For 2 days only, MoMA PS1 merged the worlds of fashion, dance, visual art, performance art, and theatre in order to create a new genre of performance-based installations. The short lived event was organized by Klaus Biesenbach, David Colman, and Cecilia Dean (of V Magazine) and featured 12 collaborations by world renowned artists paired with fashion designers at this famed 125,000 sq. ft exhibition space. Here were all the names involved…
If you missed the festivities, fear not, here are a few videos providing visuals of the day.
Make sure to check out the Art Book Fair happening this weekend at PS 1 too!
And if you like what you see, stay up to date on more interesting things happening at the MoMA PS1 located at 22-25 Jackson Avenue at 46th Avenue Long Island City, New York, or visit MOMA PS1 online for monthly schedule of events.
Hans Ulrich Obrist is a museum director, curator, writer, cultural instigator and professional conversationalist. He is also releasing the must-have new book entitled Interviews Volume 2.
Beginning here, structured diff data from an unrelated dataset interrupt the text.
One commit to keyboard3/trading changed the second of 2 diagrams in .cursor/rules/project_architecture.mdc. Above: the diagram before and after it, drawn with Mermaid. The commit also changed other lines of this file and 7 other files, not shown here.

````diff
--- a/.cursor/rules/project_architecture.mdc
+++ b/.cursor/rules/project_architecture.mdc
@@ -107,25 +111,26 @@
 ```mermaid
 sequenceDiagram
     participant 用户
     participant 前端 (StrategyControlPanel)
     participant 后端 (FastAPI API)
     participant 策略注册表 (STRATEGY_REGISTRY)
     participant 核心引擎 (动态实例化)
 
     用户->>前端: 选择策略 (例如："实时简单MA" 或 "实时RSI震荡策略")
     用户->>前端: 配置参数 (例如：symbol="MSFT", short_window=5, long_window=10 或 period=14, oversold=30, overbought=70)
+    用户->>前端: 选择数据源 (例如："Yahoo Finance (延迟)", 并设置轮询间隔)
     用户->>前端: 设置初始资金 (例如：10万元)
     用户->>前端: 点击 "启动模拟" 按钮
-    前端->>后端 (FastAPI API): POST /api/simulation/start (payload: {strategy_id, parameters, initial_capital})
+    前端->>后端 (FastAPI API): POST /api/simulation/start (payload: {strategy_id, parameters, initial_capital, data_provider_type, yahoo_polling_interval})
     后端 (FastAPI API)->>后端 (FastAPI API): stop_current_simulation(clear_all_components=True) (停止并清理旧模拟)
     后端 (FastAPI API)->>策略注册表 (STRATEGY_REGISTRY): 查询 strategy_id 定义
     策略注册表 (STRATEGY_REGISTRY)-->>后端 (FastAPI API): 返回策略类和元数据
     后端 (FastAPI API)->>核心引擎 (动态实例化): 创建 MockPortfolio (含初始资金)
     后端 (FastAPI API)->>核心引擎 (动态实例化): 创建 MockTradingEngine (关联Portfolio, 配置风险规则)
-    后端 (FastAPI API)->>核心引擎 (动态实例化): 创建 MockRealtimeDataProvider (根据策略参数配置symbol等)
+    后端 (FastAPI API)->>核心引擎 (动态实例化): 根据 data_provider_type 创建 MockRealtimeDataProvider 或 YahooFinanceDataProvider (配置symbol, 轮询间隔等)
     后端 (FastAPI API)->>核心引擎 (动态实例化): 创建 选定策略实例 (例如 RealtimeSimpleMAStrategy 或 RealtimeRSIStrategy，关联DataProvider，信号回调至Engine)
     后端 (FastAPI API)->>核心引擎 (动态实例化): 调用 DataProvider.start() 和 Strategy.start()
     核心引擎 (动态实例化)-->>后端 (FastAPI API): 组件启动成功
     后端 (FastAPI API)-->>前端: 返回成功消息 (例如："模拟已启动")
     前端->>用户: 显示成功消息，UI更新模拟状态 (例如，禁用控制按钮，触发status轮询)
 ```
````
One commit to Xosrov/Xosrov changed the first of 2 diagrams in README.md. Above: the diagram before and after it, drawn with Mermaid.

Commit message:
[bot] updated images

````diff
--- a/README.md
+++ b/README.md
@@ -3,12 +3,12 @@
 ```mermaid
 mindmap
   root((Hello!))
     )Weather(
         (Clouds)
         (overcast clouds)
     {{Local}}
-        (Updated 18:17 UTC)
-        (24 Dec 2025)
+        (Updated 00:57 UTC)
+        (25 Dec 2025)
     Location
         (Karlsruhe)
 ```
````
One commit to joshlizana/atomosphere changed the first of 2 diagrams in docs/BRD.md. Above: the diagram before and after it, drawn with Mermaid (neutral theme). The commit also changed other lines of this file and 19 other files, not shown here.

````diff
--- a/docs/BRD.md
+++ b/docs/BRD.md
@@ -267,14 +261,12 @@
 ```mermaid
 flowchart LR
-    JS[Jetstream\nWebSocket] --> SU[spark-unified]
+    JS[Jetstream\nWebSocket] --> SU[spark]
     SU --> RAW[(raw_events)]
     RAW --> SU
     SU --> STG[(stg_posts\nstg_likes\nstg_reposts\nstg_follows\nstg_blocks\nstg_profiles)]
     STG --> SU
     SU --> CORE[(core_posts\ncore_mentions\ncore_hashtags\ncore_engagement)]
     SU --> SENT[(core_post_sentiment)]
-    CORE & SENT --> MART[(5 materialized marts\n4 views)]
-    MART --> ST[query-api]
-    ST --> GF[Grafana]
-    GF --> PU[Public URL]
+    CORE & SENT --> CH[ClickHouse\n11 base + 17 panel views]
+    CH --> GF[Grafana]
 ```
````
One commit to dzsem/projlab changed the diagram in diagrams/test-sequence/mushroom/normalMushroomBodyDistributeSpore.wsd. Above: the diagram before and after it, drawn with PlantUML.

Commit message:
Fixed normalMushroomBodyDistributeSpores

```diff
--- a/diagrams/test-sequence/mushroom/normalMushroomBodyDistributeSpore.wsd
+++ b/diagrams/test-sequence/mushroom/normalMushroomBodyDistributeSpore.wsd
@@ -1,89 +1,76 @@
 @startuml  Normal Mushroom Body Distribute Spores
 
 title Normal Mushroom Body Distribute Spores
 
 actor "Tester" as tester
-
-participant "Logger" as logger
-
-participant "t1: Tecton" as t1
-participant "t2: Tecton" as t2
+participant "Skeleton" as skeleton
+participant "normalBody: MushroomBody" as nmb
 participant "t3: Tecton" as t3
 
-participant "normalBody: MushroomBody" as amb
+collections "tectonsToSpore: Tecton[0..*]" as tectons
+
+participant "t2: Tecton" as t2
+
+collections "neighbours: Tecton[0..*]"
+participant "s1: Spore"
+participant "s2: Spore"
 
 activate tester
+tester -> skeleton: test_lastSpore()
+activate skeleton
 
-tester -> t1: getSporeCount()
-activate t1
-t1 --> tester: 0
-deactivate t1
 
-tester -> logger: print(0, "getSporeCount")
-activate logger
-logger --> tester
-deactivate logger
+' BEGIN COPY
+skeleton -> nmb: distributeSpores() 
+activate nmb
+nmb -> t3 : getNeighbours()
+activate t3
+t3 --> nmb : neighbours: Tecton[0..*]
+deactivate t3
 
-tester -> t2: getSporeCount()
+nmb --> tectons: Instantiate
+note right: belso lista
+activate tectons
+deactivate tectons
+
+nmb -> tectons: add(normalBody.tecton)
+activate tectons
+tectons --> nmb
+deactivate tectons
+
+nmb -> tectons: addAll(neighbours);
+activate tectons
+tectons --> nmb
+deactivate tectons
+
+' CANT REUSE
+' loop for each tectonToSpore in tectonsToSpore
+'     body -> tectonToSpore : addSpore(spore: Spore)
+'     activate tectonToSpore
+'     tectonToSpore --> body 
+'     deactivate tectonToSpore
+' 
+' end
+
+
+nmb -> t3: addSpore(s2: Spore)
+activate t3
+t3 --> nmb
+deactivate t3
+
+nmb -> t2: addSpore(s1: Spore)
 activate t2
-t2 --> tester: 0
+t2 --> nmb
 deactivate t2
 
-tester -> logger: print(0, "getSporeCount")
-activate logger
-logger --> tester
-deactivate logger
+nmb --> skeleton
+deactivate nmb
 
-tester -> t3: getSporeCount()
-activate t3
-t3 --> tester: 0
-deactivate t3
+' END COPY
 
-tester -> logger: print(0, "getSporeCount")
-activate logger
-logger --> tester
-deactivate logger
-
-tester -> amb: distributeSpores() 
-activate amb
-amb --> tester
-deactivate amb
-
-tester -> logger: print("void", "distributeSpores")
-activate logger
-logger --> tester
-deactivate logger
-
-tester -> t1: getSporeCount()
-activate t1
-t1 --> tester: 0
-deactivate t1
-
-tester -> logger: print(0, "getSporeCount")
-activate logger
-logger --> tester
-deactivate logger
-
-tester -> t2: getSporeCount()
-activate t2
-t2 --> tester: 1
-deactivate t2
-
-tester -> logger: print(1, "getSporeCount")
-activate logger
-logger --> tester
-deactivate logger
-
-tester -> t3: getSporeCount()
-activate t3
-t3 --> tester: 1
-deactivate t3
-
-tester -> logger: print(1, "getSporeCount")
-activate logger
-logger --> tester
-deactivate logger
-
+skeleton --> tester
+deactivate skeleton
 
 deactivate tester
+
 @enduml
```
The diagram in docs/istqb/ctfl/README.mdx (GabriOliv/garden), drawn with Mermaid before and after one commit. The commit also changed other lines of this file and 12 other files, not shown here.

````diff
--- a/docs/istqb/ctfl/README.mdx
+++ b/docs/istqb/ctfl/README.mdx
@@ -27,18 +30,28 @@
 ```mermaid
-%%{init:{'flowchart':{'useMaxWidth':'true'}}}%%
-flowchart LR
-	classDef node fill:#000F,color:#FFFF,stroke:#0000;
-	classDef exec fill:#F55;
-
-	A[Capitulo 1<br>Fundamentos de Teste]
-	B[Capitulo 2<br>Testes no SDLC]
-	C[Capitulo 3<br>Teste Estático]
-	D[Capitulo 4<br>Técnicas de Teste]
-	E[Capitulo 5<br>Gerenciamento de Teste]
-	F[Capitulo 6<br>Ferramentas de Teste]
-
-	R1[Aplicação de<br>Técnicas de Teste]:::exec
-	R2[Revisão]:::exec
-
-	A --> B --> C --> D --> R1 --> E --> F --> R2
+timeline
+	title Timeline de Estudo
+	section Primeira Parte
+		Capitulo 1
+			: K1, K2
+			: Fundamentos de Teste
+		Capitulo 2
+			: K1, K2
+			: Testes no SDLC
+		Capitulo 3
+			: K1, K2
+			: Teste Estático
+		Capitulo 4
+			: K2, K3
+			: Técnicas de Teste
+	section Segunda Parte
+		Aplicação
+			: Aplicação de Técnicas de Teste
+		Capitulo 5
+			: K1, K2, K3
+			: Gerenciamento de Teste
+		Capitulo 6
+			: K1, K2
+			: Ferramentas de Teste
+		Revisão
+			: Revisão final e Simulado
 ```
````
To celebrate the launch, Artbook, MoMA PS1 and the Institute of the 21st Century will be joining Klaus Biesenbach, Paul Chan, Hans Ulrich Obrist and Dimitar Sasselov in a conversation. Expect a performance by Marina Abramovic and Terence Koh.
The conversations will take place on Saturday, October 23, 4pm at the MoMA PS1, located at 22-25 Jackson Avenue Long Island City, New York.